● Prompt
In the listing below, find the line containing "cost · alternates<br/>61/187" and the line containing "docs: document the". Repeat exactly those two lines and every line between them.

● Entries provided

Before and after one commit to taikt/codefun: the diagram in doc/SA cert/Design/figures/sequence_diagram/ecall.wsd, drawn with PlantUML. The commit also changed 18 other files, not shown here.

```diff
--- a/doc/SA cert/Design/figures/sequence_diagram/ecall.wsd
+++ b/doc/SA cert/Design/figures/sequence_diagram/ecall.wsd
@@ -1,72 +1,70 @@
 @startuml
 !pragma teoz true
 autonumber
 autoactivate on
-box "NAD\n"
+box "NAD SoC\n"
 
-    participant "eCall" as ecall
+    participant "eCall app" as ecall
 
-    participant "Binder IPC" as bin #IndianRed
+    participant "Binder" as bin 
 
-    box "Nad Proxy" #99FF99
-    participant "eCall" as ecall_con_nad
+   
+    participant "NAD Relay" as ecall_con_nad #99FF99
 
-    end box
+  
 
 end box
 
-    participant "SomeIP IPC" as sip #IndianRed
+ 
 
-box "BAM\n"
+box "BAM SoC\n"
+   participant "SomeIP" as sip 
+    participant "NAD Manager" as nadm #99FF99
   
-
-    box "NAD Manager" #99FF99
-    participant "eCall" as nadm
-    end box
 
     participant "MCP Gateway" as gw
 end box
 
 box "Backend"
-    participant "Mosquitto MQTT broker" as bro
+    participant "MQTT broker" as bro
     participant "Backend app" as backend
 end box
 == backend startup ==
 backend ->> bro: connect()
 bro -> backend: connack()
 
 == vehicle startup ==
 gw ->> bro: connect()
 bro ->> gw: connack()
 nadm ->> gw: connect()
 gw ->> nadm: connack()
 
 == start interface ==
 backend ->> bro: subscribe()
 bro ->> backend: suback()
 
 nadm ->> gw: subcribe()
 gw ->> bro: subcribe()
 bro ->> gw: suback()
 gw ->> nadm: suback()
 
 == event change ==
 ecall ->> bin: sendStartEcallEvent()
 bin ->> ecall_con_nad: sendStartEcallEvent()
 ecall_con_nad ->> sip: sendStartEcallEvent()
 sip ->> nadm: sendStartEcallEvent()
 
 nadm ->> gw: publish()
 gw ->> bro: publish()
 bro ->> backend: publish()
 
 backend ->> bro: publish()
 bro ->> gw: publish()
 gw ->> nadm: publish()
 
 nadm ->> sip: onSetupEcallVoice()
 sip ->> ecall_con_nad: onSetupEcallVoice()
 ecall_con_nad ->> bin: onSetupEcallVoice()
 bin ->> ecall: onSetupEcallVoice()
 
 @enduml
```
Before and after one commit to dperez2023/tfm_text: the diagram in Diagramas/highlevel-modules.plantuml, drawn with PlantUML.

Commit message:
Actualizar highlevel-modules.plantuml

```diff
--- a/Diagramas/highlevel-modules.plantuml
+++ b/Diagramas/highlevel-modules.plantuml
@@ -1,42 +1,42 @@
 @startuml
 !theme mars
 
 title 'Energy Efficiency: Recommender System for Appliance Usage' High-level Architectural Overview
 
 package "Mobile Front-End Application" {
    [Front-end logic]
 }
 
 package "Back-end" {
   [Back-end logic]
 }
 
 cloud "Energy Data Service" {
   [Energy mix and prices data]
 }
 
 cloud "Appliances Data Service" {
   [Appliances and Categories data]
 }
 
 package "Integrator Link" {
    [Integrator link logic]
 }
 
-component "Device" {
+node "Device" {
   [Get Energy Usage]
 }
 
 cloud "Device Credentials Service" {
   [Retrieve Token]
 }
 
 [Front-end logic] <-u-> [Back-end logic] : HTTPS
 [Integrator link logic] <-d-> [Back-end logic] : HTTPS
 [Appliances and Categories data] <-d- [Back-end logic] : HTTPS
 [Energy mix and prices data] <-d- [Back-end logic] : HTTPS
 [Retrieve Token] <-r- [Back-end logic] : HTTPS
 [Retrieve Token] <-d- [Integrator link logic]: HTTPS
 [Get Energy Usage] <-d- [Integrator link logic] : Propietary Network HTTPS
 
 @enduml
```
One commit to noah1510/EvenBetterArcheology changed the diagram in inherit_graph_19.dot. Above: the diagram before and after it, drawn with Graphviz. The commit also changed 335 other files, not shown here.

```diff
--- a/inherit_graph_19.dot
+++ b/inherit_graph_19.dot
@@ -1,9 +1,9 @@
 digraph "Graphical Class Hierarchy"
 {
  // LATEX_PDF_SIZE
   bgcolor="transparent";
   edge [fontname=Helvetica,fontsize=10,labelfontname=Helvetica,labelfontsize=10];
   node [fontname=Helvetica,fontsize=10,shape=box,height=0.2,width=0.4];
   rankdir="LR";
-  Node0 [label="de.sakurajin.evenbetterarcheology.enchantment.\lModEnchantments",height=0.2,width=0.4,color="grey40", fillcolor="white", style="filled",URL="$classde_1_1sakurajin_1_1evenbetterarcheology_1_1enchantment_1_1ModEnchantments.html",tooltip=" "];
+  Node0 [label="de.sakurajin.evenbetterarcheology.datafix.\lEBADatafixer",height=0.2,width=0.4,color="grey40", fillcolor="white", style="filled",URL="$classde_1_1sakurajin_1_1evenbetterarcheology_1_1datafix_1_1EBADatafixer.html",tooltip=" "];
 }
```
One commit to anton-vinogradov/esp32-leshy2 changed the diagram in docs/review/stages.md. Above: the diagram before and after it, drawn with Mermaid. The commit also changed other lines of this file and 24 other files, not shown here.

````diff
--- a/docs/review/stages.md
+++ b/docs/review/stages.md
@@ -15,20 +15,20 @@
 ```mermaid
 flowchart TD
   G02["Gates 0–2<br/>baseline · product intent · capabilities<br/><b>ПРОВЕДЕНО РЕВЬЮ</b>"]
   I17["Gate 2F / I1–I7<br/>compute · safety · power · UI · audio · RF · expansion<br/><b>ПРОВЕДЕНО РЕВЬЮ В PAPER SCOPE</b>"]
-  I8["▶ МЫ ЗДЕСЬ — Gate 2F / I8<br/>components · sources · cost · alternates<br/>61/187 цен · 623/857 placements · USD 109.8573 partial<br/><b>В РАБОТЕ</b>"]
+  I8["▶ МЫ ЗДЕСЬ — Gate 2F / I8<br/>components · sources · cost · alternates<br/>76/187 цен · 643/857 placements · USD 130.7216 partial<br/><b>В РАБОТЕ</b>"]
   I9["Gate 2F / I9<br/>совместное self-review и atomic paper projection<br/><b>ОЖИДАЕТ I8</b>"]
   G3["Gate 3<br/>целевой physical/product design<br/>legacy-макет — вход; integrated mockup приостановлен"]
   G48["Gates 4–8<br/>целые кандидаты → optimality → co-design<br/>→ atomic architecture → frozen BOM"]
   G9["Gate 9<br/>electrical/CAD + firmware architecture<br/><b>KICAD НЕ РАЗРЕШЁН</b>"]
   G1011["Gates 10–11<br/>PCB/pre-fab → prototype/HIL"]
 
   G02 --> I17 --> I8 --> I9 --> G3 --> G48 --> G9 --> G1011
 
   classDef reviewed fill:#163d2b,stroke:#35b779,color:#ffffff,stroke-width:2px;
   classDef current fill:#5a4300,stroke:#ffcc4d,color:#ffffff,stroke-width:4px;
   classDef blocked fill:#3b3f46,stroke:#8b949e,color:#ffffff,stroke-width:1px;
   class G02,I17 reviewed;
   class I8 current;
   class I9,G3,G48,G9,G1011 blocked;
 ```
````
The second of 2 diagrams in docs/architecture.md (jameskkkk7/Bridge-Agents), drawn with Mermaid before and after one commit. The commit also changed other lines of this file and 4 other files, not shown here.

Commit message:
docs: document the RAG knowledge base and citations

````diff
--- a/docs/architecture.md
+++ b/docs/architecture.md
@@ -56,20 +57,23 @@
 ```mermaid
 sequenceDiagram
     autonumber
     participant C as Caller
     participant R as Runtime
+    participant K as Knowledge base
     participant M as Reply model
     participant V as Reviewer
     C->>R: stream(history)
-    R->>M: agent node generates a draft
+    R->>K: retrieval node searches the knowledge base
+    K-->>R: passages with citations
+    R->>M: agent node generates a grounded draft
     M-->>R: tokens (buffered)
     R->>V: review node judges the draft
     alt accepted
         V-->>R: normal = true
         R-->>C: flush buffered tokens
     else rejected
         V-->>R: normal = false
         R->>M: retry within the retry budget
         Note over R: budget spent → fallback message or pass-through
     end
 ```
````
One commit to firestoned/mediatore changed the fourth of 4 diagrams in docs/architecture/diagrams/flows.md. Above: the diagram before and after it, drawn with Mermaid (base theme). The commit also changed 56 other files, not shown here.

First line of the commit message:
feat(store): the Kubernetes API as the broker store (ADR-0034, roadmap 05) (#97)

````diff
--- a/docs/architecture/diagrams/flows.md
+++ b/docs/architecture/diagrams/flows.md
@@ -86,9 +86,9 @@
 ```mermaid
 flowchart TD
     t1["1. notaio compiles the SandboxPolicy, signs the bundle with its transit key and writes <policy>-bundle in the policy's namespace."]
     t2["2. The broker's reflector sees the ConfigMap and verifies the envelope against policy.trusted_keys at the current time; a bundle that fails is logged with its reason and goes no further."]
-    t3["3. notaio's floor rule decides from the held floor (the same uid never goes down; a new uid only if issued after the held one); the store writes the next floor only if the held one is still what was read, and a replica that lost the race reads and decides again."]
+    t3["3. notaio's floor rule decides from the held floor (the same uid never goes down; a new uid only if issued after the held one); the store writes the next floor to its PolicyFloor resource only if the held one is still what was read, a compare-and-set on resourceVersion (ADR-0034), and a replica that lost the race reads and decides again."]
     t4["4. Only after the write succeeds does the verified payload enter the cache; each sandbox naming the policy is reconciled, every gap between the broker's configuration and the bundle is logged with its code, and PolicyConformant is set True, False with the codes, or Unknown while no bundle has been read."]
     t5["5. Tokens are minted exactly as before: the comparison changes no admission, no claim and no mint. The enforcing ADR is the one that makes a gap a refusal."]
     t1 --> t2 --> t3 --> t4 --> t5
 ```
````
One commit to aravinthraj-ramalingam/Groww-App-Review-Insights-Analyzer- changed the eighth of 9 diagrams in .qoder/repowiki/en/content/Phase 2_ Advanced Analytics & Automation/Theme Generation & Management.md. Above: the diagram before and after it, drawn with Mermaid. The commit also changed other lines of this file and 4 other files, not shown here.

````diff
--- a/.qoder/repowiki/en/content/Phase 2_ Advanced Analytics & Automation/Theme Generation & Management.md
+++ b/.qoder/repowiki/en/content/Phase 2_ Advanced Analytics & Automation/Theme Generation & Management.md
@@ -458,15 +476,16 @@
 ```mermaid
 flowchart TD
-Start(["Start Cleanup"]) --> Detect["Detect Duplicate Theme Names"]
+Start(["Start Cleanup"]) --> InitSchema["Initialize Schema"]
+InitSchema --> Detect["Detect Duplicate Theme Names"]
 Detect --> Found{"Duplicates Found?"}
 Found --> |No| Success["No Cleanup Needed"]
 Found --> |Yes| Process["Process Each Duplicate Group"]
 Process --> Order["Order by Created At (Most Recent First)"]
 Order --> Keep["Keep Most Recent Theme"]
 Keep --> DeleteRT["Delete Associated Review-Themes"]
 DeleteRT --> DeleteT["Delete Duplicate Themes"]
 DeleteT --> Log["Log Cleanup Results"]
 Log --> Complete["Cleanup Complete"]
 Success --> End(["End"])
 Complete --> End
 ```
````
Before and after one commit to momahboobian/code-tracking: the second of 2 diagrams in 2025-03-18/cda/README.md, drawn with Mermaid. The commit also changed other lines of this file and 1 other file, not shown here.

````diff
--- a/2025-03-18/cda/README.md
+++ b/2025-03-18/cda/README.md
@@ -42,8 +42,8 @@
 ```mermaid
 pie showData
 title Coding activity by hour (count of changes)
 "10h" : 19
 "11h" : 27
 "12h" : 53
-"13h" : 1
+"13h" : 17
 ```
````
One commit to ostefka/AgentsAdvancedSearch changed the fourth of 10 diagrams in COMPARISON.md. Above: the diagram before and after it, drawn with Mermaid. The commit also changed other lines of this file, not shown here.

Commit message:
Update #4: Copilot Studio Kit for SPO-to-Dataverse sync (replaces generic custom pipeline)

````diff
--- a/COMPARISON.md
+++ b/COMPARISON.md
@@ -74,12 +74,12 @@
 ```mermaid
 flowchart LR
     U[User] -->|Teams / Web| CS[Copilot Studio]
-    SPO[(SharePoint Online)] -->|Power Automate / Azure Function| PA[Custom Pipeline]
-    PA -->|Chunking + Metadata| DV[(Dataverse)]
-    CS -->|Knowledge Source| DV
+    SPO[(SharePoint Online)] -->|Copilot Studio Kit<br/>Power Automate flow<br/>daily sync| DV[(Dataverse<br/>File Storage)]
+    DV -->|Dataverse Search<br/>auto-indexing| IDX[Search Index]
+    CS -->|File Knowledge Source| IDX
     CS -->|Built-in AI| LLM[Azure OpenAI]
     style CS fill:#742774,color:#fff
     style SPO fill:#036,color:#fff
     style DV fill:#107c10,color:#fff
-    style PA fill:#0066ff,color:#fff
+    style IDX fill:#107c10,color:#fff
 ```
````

● Response
-  I8["▶ МЫ ЗДЕСЬ — Gate 2F / I8<br/>components · sources · cost · alternates<br/>61/187 цен · 623/857 placements · USD 109.8573 partial<br/><b>В РАБОТЕ</b>"]
+  I8["▶ МЫ ЗДЕСЬ — Gate 2F / I8<br/>components · sources · cost · alternates<br/>76/187 цен · 643/857 placements · USD 130.7216 partial<br/><b>В РАБОТЕ</b>"]
   I9["Gate 2F / I9<br/>совместное self-review и atomic paper projection<br/><b>ОЖИДАЕТ I8</b>"]
   G3["Gate 3<br/>целевой physical/product design<br/>legacy-макет — вход; integrated mockup приостановлен"]
   G48["Gates 4–8<br/>целые кандидаты → optimality → co-design<br/>→ atomic architecture → frozen BOM"]
   G9["Gate 9<br/>electrical/CAD + firmware architecture<br/><b>KICAD НЕ РАЗРЕШЁН</b>"]
   G1011["Gates 10–11<br/>PCB/pre-fab → prototype/HIL"]
 
   G02 --> I17 --> I8 --> I9 --> G3 --> G48 --> G9 --> G1011
 
   classDef reviewed fill:#163d2b,stroke:#35b779,color:#ffffff,stroke-width:2px;
   classDef current fill:#5a4300,stroke:#ffcc4d,color:#ffffff,stroke-width:4px;
   classDef blocked fill:#3b3f46,stroke:#8b949e,color:#ffffff,stroke-width:1px;
   class G02,I17 reviewed;
   class I8 current;
   class I9,G3,G48,G9,G1011 blocked;
 ```
````
The second of 2 diagrams in docs/architecture.md (jameskkkk7/Bridge-Agents), drawn with Mermaid before and after one commit. The commit also changed other lines of this file and 4 other files, not shown here.

Commit message:
docs: document the RAG knowledge base and citations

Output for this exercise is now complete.